**GIVEN ENTRIES**
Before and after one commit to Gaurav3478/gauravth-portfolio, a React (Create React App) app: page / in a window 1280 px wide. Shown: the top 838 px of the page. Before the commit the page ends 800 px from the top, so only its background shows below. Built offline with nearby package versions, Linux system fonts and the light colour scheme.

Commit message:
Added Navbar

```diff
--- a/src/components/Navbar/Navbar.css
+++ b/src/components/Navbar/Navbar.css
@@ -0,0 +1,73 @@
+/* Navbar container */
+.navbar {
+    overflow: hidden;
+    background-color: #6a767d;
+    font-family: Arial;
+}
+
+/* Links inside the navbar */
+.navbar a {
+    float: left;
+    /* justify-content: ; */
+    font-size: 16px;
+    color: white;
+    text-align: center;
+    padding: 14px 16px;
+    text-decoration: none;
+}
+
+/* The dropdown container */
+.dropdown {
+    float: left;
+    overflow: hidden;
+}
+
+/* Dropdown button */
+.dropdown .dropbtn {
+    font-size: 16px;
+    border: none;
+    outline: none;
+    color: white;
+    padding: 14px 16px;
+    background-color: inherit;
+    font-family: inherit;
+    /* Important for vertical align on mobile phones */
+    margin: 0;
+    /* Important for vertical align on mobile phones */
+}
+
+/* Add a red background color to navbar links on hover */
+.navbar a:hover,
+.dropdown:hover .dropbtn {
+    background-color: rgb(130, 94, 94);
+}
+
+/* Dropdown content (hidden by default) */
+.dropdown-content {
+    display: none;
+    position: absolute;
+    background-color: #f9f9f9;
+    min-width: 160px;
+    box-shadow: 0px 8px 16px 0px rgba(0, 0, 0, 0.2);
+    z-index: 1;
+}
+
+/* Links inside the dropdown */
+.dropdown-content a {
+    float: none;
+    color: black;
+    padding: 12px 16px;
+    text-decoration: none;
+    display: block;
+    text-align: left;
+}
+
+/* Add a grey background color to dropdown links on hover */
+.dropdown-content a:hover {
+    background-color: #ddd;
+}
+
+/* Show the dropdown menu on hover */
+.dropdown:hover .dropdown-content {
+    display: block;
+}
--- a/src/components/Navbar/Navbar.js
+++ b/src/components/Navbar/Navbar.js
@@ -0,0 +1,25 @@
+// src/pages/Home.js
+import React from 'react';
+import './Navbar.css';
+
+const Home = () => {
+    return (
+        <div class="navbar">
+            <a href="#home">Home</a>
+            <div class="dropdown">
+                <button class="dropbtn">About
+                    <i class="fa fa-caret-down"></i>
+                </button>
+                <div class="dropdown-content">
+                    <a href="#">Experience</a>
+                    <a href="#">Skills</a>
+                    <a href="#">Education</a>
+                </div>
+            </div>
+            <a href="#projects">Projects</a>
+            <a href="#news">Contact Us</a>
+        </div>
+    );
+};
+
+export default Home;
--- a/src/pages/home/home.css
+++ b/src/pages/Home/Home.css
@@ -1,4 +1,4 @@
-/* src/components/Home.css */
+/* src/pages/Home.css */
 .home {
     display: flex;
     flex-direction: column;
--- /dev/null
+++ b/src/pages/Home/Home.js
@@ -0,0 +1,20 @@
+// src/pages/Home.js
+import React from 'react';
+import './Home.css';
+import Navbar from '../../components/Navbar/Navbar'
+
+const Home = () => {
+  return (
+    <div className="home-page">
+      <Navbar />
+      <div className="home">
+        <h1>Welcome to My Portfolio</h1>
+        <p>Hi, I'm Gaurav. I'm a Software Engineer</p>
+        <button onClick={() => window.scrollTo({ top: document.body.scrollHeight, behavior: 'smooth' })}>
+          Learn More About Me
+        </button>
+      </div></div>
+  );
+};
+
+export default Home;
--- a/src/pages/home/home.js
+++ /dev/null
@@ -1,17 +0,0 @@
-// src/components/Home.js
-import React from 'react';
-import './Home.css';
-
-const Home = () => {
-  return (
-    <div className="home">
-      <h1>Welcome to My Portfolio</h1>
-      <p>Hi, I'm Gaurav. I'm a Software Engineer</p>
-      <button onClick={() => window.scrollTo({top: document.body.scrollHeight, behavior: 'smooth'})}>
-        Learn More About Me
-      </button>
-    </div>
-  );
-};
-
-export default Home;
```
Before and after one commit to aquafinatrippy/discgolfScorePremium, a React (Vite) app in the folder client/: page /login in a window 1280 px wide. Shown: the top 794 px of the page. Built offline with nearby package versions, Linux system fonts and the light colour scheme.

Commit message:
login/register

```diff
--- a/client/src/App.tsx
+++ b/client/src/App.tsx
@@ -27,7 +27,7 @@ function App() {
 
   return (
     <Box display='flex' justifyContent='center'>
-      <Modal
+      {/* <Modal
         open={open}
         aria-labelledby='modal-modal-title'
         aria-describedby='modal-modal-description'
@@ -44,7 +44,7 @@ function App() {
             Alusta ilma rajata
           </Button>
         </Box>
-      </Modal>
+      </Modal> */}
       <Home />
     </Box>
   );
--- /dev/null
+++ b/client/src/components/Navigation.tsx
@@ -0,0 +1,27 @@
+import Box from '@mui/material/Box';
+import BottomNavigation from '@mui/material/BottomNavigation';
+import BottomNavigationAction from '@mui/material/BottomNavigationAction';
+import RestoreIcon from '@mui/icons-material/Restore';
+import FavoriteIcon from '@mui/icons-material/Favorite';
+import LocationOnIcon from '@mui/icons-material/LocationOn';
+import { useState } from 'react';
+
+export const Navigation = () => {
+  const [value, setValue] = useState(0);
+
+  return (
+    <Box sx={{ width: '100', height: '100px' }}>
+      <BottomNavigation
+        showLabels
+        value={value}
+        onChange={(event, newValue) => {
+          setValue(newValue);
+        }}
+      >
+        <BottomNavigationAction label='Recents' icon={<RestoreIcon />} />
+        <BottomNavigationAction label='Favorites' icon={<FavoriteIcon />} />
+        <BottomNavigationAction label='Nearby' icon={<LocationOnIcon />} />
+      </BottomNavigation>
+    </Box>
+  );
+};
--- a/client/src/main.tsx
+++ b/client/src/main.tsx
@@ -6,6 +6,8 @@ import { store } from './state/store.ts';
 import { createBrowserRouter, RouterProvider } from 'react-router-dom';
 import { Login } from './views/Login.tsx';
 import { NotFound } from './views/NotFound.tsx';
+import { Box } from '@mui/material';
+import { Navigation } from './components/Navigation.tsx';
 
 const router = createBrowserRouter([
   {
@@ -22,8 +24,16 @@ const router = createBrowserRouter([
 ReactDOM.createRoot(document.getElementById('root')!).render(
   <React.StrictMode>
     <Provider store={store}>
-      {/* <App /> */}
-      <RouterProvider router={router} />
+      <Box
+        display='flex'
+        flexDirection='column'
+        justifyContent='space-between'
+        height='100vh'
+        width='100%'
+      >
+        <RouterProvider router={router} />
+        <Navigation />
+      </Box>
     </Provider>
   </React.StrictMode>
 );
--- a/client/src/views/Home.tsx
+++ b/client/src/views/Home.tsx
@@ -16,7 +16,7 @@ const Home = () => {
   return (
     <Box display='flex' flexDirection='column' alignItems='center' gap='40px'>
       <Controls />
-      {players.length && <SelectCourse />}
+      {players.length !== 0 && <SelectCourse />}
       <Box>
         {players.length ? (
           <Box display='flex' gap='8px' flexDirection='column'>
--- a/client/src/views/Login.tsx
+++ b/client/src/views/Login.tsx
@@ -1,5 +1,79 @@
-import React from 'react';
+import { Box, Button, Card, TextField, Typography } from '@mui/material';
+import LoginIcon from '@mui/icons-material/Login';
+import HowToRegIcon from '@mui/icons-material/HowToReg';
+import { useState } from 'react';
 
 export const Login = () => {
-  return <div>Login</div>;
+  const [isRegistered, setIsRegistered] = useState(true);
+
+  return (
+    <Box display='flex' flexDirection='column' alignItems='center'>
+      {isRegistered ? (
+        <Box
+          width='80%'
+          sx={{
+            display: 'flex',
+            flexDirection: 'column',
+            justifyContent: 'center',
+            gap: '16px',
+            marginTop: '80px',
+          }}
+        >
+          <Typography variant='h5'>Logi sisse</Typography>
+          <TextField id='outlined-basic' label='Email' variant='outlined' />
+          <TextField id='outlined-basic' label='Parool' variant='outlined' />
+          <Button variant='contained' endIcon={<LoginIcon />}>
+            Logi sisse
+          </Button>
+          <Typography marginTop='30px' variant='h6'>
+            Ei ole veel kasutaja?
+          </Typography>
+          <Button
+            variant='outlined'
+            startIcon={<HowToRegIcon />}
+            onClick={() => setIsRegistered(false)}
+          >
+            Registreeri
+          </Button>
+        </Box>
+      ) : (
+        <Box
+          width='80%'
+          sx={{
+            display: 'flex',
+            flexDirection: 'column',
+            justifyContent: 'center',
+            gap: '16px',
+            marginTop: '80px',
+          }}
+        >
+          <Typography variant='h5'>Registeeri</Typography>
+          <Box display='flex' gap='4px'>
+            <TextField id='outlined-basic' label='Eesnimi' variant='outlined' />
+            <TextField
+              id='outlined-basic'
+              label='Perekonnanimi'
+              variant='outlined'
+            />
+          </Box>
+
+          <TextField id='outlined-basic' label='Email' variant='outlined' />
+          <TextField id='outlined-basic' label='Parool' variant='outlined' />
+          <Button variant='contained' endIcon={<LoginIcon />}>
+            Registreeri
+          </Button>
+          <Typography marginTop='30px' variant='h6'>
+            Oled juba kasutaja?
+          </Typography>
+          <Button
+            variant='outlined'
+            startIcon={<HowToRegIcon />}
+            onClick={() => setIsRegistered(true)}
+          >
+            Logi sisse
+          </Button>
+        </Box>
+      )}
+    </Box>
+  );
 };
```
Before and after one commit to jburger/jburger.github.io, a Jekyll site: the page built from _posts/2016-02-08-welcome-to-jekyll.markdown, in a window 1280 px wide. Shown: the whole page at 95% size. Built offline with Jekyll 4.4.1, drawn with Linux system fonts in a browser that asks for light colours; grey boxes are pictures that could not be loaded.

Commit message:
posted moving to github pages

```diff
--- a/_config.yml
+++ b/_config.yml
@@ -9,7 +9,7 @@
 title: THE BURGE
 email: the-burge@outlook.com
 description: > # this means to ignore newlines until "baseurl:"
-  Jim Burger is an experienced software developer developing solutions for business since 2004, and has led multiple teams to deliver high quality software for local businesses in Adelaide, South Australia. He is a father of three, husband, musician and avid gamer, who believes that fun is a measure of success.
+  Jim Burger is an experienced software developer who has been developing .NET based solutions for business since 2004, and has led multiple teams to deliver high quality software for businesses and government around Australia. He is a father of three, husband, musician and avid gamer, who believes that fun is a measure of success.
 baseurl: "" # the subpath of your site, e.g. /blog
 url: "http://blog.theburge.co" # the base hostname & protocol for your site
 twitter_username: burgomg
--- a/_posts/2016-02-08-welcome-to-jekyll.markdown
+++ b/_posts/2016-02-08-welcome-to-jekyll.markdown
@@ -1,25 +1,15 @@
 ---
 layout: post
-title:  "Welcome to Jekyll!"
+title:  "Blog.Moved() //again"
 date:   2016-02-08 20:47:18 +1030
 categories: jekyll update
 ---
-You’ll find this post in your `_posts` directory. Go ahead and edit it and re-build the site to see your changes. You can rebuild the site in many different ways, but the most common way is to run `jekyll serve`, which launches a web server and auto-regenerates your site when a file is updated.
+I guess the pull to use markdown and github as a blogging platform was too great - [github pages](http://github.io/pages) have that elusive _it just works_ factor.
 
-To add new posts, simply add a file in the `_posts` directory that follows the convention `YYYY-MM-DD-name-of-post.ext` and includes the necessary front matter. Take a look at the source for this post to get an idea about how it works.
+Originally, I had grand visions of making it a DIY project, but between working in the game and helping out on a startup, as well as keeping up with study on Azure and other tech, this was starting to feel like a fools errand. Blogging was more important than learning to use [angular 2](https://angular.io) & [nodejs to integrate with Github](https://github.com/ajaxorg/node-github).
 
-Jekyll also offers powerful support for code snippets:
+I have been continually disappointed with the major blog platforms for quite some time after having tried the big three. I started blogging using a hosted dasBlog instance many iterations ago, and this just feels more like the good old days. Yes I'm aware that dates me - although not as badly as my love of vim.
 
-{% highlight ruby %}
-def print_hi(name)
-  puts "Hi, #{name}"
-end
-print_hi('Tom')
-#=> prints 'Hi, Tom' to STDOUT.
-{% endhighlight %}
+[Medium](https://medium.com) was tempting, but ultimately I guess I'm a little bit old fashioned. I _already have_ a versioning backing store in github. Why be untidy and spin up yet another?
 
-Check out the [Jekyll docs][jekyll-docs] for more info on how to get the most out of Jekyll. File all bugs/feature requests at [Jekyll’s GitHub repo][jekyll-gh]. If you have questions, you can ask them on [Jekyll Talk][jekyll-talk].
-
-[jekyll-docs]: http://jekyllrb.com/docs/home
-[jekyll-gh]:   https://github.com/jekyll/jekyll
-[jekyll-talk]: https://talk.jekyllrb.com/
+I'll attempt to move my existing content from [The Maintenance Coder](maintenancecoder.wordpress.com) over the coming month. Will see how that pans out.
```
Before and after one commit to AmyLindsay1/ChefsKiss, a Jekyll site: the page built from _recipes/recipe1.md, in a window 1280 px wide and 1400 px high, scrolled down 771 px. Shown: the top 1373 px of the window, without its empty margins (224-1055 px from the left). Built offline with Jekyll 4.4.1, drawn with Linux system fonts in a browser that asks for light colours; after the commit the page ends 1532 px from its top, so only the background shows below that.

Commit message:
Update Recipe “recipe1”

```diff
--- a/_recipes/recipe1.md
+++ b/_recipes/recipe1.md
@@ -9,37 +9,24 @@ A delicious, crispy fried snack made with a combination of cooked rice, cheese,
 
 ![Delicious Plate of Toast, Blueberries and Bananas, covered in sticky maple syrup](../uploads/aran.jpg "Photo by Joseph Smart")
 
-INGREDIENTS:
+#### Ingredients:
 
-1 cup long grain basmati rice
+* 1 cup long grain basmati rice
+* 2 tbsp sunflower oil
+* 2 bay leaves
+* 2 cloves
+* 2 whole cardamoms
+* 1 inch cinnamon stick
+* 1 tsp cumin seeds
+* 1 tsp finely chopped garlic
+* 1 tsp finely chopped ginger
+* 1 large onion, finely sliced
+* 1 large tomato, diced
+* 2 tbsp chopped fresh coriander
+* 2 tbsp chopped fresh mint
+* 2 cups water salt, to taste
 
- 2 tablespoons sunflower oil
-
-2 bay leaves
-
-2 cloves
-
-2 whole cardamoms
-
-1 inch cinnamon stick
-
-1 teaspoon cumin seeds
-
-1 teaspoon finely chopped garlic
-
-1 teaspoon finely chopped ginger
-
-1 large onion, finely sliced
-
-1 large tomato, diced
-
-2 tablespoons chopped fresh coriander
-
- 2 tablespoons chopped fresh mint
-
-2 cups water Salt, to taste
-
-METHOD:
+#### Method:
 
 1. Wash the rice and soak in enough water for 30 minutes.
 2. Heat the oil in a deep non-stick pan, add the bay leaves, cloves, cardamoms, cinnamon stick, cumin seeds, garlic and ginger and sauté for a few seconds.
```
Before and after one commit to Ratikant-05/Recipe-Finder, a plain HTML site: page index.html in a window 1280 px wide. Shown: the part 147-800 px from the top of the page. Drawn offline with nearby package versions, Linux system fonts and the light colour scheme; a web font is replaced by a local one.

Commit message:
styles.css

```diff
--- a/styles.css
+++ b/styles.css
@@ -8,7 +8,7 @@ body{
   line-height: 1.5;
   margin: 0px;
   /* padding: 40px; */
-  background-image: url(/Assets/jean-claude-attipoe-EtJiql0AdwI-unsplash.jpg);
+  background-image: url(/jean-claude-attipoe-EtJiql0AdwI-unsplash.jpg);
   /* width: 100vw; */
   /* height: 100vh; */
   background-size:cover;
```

**AIM OF THE EXERCISE**
Where a line in the listing above contains "pages", copy that line.

**RESPONSE**
+// src/pages/Home.js
--- a/src/pages/home/home.css
+++ b/src/pages/Home/Home.css
+/* src/pages/Home.css */
+++ b/src/pages/Home/Home.js
+// src/pages/Home.js
--- a/src/pages/home/home.js
posted moving to github pages
+I guess the pull to use markdown and github as a blogging platform was too great - [github pages](http://github.io/pages) have that elusive _it just works_ factor.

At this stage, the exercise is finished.